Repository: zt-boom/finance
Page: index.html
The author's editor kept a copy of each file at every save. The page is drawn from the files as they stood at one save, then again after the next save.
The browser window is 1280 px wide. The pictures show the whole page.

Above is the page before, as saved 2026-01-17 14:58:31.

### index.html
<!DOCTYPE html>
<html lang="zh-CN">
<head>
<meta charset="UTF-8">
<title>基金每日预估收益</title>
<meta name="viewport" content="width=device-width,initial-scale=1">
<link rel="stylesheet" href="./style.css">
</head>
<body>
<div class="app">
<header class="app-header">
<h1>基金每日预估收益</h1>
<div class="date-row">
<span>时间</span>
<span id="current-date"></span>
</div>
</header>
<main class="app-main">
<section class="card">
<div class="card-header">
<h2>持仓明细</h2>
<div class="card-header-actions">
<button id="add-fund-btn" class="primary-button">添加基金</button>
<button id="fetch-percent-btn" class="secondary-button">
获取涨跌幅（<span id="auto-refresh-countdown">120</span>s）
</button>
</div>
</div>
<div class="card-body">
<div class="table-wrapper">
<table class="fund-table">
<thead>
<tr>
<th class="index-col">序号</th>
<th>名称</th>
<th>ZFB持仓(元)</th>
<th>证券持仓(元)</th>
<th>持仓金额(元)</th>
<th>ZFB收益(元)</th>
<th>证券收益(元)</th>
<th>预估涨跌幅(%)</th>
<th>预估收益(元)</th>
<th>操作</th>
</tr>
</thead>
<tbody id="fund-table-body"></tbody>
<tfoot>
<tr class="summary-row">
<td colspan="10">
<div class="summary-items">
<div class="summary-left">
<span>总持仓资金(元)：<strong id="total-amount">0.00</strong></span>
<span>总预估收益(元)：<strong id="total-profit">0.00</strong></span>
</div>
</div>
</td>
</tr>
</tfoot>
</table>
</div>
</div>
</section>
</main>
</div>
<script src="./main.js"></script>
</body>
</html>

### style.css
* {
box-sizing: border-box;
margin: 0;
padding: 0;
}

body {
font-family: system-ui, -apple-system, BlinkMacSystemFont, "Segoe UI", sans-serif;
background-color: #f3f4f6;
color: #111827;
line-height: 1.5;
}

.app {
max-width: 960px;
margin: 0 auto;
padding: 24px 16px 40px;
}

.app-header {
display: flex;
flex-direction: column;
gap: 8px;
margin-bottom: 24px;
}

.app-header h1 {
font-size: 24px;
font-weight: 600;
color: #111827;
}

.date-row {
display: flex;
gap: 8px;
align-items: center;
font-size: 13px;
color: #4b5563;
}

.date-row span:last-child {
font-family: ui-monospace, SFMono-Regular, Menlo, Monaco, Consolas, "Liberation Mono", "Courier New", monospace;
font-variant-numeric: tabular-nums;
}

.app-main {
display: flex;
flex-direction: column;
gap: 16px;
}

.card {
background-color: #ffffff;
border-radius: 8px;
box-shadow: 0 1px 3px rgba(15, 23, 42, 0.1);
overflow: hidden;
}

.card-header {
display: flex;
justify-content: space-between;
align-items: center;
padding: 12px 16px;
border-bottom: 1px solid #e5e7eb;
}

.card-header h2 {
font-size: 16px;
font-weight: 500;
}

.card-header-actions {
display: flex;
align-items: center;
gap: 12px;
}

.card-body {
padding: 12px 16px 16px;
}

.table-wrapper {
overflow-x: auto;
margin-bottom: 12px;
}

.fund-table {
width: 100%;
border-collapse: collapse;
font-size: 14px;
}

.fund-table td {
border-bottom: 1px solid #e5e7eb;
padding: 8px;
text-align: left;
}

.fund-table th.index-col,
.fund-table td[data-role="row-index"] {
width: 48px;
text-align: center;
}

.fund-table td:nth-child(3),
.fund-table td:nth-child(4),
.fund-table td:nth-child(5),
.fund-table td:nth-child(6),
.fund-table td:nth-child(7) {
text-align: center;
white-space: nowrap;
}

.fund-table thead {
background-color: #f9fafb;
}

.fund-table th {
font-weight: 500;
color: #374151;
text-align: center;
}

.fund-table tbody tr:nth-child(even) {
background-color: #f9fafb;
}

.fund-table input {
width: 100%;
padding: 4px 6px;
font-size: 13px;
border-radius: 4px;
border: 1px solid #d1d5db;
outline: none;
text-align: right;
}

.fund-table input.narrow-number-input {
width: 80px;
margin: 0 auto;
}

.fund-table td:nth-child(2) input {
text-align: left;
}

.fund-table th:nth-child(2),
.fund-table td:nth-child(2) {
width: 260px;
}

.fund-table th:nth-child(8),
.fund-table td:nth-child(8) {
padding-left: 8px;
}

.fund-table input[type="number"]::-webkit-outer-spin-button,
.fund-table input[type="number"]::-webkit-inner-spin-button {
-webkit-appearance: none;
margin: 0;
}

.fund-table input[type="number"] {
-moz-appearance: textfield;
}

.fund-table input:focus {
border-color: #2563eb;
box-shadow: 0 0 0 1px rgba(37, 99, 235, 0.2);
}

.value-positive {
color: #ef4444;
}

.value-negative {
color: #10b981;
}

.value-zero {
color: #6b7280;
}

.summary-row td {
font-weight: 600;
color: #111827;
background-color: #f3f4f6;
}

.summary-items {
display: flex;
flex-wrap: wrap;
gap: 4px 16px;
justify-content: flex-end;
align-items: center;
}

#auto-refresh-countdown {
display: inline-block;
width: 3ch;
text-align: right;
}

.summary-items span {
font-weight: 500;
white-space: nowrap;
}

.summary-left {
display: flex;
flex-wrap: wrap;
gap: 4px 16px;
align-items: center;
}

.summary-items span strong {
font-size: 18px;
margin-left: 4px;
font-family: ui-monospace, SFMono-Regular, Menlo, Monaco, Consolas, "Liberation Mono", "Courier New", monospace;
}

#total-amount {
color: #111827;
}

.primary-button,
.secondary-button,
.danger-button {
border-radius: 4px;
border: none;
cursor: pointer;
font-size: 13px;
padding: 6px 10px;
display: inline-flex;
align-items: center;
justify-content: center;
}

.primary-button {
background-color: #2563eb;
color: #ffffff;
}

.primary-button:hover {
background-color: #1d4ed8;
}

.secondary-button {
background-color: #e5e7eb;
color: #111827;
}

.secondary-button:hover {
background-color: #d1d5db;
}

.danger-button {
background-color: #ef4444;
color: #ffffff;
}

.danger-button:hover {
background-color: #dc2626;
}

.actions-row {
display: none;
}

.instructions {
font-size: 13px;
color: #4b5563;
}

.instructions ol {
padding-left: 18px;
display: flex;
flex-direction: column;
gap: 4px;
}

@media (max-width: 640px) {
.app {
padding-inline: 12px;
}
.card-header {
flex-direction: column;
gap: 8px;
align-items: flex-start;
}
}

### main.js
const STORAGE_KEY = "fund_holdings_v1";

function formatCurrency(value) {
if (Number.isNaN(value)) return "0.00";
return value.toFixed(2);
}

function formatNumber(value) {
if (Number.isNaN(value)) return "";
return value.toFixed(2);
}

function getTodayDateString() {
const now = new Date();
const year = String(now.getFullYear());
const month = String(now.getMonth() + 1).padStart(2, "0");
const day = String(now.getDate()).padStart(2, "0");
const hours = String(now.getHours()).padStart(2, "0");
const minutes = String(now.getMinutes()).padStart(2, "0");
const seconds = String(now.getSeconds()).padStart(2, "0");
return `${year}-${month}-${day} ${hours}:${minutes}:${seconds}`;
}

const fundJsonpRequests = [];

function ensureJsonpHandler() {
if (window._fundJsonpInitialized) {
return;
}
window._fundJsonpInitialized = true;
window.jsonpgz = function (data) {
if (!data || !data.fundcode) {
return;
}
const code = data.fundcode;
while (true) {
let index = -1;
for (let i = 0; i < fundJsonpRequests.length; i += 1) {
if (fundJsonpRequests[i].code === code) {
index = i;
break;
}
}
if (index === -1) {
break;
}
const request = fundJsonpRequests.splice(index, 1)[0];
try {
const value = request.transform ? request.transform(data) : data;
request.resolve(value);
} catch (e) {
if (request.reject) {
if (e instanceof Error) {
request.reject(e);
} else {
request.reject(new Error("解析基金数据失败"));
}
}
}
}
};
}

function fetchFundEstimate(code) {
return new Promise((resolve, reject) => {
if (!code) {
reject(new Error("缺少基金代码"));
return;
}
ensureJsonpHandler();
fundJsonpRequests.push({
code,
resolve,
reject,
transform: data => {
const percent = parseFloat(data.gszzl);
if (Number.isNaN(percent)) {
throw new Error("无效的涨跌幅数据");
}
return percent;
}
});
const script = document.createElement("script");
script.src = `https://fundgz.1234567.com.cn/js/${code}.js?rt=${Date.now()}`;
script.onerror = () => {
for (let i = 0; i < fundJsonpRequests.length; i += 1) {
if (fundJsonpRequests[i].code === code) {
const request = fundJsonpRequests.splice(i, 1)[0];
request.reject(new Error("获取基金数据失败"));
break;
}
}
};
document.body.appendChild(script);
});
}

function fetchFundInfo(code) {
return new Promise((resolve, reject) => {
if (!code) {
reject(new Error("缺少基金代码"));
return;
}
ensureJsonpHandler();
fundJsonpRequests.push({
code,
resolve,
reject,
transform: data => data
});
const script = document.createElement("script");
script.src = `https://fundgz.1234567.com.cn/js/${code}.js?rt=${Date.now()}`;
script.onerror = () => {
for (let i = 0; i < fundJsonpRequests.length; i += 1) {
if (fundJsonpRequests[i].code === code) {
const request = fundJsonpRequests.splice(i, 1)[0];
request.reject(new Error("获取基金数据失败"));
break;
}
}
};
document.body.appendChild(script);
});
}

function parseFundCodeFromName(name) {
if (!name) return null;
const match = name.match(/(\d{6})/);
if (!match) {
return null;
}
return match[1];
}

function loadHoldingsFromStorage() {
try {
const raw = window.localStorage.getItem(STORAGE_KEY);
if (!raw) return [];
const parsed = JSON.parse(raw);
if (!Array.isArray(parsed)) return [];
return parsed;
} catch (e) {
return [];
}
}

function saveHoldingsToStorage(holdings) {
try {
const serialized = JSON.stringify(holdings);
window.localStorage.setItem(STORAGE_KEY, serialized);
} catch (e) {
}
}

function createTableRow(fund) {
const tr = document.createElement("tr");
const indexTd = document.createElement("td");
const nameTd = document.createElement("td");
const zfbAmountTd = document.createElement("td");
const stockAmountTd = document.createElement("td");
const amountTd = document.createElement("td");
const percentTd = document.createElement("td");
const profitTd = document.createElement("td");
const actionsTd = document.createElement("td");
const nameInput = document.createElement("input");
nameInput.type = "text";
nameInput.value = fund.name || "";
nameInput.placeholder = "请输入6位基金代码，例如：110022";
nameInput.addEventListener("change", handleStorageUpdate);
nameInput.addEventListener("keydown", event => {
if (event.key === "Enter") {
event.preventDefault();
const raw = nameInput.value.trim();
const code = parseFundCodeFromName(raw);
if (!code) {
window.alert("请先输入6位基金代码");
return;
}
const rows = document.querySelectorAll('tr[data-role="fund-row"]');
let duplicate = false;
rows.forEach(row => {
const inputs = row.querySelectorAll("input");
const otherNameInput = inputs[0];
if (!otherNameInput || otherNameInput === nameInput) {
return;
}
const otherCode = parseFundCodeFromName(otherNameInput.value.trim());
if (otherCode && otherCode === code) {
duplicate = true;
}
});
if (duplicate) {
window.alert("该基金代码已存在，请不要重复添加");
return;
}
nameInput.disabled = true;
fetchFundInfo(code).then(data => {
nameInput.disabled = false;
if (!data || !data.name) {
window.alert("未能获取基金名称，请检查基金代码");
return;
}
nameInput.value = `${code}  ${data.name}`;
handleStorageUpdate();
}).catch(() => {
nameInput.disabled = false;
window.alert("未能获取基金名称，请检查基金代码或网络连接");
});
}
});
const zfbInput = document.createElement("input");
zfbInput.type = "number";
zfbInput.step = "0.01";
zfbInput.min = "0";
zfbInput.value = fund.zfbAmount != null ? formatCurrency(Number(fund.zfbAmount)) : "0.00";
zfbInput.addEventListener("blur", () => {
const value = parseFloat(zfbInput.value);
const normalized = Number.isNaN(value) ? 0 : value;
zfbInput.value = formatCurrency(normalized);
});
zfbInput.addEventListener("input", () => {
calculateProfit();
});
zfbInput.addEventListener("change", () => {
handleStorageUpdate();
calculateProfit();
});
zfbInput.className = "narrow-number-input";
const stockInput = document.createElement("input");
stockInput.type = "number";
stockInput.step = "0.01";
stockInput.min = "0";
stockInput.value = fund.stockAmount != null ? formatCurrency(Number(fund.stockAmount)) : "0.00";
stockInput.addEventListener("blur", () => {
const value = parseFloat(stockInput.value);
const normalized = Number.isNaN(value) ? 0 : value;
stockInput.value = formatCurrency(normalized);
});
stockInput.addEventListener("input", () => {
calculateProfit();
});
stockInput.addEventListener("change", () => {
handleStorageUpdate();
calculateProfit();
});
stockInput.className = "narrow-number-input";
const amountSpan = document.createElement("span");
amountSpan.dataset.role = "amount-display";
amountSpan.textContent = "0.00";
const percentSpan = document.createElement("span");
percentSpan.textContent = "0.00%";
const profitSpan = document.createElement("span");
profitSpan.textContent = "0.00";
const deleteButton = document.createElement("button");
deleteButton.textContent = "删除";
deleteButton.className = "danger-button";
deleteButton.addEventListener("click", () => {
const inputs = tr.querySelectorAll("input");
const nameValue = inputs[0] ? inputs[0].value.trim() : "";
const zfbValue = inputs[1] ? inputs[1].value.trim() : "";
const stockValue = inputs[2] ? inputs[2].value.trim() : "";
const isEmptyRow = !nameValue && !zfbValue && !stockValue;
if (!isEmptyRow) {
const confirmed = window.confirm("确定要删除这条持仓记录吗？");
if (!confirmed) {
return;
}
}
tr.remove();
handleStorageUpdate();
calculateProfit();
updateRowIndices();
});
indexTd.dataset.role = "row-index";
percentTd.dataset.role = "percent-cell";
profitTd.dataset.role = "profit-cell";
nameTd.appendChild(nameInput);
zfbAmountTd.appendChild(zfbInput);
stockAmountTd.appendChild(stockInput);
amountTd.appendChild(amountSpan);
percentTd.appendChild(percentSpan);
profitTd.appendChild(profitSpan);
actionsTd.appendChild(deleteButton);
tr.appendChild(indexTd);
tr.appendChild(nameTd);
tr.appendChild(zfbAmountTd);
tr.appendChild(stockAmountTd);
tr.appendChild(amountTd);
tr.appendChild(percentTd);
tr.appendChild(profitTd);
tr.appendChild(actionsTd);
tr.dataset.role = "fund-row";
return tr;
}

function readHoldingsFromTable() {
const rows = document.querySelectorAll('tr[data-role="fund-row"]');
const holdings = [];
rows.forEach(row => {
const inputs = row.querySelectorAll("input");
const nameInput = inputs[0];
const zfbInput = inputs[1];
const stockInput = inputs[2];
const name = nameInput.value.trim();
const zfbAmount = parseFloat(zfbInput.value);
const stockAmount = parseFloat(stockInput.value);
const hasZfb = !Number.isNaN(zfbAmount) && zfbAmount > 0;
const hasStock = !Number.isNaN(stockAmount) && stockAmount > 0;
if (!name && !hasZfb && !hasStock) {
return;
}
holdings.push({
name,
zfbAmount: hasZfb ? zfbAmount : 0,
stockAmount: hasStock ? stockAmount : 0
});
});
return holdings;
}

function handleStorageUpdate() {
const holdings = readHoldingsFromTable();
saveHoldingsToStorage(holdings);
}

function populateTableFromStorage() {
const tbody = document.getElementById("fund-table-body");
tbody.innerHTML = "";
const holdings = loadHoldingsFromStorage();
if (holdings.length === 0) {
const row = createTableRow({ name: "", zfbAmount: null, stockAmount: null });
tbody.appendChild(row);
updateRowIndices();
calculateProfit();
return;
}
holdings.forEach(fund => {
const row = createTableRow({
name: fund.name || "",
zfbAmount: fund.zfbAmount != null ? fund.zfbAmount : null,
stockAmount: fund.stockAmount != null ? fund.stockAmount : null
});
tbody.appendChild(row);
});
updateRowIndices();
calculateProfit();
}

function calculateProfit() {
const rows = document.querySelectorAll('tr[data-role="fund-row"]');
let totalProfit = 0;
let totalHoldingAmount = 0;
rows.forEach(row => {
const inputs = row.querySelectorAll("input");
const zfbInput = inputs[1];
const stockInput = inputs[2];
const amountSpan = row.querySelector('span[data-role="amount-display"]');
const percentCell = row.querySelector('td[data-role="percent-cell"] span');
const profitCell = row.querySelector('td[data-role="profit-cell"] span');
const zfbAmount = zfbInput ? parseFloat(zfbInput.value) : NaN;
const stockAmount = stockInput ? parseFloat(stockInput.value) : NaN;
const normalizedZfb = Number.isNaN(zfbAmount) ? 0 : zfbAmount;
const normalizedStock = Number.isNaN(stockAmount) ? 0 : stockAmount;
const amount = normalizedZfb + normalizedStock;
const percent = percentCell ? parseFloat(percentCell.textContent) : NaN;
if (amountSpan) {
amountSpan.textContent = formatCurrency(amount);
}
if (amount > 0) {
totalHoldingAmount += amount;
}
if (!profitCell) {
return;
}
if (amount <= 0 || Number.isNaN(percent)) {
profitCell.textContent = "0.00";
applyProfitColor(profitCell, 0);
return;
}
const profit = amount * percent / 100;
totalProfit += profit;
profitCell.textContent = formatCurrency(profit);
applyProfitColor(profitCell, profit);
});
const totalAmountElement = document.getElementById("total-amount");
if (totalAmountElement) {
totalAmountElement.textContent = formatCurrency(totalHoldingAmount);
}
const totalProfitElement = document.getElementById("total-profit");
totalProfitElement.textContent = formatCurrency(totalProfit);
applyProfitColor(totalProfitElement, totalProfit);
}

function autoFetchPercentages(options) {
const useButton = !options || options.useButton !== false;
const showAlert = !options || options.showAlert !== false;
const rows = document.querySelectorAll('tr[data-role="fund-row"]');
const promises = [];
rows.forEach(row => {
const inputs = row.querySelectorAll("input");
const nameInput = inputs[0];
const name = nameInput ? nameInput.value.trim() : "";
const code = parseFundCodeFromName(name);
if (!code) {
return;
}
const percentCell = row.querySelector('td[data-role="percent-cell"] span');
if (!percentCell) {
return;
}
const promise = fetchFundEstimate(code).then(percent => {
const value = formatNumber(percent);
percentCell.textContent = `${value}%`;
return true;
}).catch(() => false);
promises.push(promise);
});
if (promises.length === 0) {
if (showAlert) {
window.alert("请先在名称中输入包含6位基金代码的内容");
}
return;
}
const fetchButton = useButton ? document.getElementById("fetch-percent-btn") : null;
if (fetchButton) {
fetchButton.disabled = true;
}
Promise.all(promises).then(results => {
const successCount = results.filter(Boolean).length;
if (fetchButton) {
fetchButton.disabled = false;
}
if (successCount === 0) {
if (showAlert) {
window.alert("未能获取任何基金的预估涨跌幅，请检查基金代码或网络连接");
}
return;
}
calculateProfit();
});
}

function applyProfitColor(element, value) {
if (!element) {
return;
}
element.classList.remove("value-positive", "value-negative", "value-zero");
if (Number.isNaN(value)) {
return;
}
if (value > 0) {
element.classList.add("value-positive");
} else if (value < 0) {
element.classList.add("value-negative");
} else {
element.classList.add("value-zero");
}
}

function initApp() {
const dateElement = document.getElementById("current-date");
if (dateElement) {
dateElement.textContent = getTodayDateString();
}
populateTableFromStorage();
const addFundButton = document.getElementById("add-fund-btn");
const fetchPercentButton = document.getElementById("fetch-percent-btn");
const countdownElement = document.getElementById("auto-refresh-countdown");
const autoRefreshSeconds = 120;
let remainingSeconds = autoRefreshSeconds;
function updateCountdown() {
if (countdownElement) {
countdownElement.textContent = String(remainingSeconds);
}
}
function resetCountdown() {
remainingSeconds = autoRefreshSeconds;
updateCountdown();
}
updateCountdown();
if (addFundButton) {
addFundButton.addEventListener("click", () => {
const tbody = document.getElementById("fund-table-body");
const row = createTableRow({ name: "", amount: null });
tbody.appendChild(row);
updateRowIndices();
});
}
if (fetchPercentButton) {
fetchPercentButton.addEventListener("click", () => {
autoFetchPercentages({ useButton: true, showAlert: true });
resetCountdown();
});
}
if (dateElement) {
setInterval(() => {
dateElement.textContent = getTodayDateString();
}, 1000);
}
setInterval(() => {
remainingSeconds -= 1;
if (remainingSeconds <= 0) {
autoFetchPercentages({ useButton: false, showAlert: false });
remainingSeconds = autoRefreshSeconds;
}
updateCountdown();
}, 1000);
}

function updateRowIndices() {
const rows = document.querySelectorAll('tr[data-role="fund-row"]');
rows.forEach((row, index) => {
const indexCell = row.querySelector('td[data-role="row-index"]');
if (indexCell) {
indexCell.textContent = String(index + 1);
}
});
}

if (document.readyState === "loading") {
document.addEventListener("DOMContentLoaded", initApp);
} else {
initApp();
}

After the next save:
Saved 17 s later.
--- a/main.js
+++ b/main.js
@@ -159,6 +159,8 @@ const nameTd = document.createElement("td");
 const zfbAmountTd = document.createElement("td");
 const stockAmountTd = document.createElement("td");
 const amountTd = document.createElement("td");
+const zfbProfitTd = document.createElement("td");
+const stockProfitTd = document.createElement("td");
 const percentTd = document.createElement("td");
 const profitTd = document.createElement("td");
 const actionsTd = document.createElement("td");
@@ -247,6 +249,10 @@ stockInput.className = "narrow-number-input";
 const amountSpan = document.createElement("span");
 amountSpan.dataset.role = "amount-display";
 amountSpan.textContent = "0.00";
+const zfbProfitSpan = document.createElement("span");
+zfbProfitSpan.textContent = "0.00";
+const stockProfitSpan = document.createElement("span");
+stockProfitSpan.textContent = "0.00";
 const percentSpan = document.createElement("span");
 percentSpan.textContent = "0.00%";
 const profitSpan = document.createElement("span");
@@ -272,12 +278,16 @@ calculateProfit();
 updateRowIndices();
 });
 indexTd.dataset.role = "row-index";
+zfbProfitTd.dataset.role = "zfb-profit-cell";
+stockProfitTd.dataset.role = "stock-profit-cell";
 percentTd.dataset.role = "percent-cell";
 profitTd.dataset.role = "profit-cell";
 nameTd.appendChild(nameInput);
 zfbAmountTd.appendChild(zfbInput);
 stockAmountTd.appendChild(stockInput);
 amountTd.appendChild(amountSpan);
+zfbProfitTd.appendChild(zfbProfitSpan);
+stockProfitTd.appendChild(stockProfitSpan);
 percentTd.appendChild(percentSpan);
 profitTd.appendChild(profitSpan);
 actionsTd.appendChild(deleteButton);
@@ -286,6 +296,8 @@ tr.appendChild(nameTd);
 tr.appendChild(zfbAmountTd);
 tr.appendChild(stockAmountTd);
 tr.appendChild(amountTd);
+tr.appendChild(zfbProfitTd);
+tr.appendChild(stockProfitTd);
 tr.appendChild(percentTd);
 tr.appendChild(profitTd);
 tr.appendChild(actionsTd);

-*-

* [TASK OBJECTIVE]: I'd like an exact copy of the lines above, from the very first one through the line that contains "<span>时间</span>", with nothing else added.

* [ANSWER SPACE]:
Repository: zt-boom/finance
Page: index.html
The author's editor kept a copy of each file at every save. The page is drawn from the files as they stood at one save, then again after the next save.
The browser window is 1280 px wide. The pictures show the whole page.

Above is the page before, as saved 2026-01-17 14:58:31.

### index.html
<!DOCTYPE html>
<html lang="zh-CN">
<head>
<meta charset="UTF-8">
<title>基金每日预估收益</title>
<meta name="viewport" content="width=device-width,initial-scale=1">
<link rel="stylesheet" href="./style.css">
</head>
<body>
<div class="app">
<header class="app-header">
<h1>基金每日预估收益</h1>
<div class="date-row">
<span>时间</span>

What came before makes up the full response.